December 6, 2017 // 10:06 a.m.
Qualcomm has hit back at what it describes as 'a blatant attempt to seize control of the Qualcomm Board in order to advance Broadcom's acquisition agenda', maintaining that its smaller rival's unsolicited offer to acquire the company 'dramatically undervalues Qualcomm to Broadcom's benefit.'
Broadcom made its initial, unsolicited offer of £98.8 billion to acquire twice-the-size rival Qualcomm back in early November, with company president and chief executive Hock Tan talking of his 'great respect for the company founded 32 years ago by Irwin Jacobs, Andrew Viterbi, and their colleagues, and the revolutionary technologies they developed'. Qualcomm, however, was less than impressed and quickly rejected the offer with claims it 'significantly undervalues' the company and NXP Semiconductor, a company Qualcomm itself is in the process of acquiring.
Apparently not liking the sound of the word 'no' Tan quickly put together a proposal to replace the Board of Directors in an attempt to push the deal through - a classic hostile takeover. 'We have heard from many Qualcomm stockholders who have expressed their desire for Qualcomm to engage with us,' claimed Tan in support of the move. 'We also continue to receive positive feedback from customers and, having had initial meetings with certain relevant antitrust authorities, remain confident that any regulatory requirements necessary to complete a combination will be met in a timely manner.'
Qualcomm's current Board of Directors, however, is less than impressed. 'Broadcom and Silver Lake [Partners, a private equity firm backing Broadcom's acquisition bid] are effectively asking stockholders to foreclose options and make a decision now on a non-binding proposed transaction which could not be completed for well over a year, if ever, given the magnitude of regulatory issues, the absence of commitments by Broadcom to resolve those issues, Broadcom's lack of committed financing, and the uncertainty surrounding its transition from Singapore to the United States,' the company fumed in a statement late last night. 'Qualcomm's Board is composed of 11 world-class directors, 9 of whom are independent and 4 of whom have been added in the last 3 years, and all of whom are firmly committed to acting in the best interests of all Qualcomm stockholders.
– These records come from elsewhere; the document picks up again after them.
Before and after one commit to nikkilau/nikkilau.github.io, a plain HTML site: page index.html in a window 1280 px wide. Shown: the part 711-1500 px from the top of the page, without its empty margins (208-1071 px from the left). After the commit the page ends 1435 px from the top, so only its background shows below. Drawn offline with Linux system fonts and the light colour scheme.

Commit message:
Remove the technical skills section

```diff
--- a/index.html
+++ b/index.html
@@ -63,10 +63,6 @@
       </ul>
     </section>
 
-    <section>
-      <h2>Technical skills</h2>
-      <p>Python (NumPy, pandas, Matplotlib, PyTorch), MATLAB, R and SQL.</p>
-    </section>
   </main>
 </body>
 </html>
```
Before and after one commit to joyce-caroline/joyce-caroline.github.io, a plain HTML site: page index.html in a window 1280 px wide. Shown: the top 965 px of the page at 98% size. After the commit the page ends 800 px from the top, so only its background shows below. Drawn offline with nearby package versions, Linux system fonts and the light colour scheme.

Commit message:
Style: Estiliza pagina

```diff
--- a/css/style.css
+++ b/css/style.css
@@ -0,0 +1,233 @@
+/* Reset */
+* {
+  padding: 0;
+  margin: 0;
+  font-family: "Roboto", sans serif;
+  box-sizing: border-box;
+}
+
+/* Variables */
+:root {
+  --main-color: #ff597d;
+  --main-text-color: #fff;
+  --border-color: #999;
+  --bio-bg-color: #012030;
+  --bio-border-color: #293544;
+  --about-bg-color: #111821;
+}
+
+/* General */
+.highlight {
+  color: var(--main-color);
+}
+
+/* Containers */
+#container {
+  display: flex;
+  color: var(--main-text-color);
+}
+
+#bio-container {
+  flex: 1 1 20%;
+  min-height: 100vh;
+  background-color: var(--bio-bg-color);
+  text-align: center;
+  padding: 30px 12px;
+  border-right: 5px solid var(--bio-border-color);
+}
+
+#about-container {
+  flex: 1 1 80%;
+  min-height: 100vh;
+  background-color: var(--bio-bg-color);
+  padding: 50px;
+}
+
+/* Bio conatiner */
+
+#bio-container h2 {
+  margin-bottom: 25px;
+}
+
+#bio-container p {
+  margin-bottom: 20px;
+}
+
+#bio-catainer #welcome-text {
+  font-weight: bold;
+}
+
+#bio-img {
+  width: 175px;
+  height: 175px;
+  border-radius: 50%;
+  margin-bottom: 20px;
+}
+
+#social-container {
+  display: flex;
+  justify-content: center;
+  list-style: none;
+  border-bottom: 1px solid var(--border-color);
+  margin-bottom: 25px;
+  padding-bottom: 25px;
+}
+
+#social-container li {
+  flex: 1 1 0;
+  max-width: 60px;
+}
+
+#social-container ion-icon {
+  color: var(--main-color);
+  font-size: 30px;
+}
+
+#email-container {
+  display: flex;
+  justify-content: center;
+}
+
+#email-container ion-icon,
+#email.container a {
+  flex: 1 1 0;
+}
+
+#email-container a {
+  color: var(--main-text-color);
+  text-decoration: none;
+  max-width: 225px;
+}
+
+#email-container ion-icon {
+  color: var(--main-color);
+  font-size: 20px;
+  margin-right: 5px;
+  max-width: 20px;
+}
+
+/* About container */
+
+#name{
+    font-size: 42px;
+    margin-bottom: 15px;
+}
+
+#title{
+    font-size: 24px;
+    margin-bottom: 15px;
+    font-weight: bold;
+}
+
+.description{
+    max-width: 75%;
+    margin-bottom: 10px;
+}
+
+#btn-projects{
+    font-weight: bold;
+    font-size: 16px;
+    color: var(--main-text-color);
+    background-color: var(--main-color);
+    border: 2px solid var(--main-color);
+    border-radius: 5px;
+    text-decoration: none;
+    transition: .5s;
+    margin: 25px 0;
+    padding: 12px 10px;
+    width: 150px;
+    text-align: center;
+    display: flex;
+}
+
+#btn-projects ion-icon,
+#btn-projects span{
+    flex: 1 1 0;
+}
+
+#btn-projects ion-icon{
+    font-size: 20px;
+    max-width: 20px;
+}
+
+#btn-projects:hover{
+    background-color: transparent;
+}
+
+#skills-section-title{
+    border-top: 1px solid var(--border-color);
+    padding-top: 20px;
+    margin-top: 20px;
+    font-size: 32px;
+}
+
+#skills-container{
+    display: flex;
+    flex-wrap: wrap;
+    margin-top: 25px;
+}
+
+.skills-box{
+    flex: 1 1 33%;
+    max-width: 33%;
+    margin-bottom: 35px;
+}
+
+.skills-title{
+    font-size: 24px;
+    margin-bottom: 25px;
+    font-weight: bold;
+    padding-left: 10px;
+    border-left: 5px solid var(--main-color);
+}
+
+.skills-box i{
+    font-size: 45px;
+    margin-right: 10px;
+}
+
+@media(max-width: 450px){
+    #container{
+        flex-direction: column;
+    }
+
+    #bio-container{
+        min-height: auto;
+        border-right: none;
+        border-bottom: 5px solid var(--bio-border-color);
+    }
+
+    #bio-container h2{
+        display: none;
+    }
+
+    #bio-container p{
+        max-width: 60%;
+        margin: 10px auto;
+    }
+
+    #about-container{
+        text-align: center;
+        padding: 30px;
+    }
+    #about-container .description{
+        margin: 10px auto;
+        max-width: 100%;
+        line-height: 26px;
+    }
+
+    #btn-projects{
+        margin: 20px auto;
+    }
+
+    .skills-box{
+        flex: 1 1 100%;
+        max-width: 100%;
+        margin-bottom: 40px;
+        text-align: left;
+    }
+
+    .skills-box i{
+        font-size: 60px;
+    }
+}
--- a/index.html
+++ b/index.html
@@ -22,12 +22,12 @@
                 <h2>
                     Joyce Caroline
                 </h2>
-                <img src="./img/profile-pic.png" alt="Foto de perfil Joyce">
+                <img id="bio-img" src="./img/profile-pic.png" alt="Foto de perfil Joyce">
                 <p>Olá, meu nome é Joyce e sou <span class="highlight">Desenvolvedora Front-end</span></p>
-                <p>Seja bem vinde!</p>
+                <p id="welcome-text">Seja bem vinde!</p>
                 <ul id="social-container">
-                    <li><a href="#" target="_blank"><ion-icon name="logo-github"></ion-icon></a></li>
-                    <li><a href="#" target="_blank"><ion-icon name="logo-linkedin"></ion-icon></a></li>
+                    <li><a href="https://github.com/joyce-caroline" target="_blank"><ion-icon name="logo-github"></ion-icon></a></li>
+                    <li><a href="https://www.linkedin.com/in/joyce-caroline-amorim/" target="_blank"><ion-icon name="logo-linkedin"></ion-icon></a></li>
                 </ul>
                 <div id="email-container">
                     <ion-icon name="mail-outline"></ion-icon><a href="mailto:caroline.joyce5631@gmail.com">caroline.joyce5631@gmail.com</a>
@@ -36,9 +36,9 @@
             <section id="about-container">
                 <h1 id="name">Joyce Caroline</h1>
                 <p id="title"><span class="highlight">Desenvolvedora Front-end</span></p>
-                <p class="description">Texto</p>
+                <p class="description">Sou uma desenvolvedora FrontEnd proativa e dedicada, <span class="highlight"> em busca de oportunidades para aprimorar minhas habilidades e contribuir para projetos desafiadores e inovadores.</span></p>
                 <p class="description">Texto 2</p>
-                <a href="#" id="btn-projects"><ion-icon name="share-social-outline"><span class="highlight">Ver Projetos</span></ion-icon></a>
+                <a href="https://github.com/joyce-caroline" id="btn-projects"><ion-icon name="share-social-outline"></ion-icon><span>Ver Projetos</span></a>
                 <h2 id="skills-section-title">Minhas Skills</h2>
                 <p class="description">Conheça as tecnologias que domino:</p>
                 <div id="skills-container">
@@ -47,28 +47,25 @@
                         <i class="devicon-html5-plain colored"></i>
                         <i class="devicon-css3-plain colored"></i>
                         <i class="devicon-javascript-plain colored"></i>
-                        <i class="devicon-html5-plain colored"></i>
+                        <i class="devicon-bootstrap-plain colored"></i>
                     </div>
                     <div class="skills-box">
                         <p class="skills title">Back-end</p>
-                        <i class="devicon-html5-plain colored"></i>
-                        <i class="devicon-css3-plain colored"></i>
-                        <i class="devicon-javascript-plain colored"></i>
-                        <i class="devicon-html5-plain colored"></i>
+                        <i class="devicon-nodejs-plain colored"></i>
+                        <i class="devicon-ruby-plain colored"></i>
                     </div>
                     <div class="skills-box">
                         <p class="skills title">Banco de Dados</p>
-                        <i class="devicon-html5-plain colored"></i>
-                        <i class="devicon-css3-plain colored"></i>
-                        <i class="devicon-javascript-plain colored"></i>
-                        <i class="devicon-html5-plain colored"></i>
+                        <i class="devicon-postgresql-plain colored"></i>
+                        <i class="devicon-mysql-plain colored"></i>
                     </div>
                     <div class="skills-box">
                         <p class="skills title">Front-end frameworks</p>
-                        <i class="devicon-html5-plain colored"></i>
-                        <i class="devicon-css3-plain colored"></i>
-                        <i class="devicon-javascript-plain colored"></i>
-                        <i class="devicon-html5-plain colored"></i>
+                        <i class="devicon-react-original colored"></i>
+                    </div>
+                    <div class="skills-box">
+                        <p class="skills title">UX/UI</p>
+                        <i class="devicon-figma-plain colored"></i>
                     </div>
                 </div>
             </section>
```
'Qualcomm believes that this action is a blatant attempt to seize control of the Qualcomm Board in order to advance Broadcom's acquisition agenda. These nominees are inherently conflicted given Broadcom's desire to acquire Qualcomm in a manner that dramatically undervalues Qualcomm to Broadcom's benefit.'
Holders of voting shares will be given the opportunity to reject or accept Broadcom's nominations - and, thus, the deal itself - at the company's 2018 Annual Meeting of Stockholders in March next year.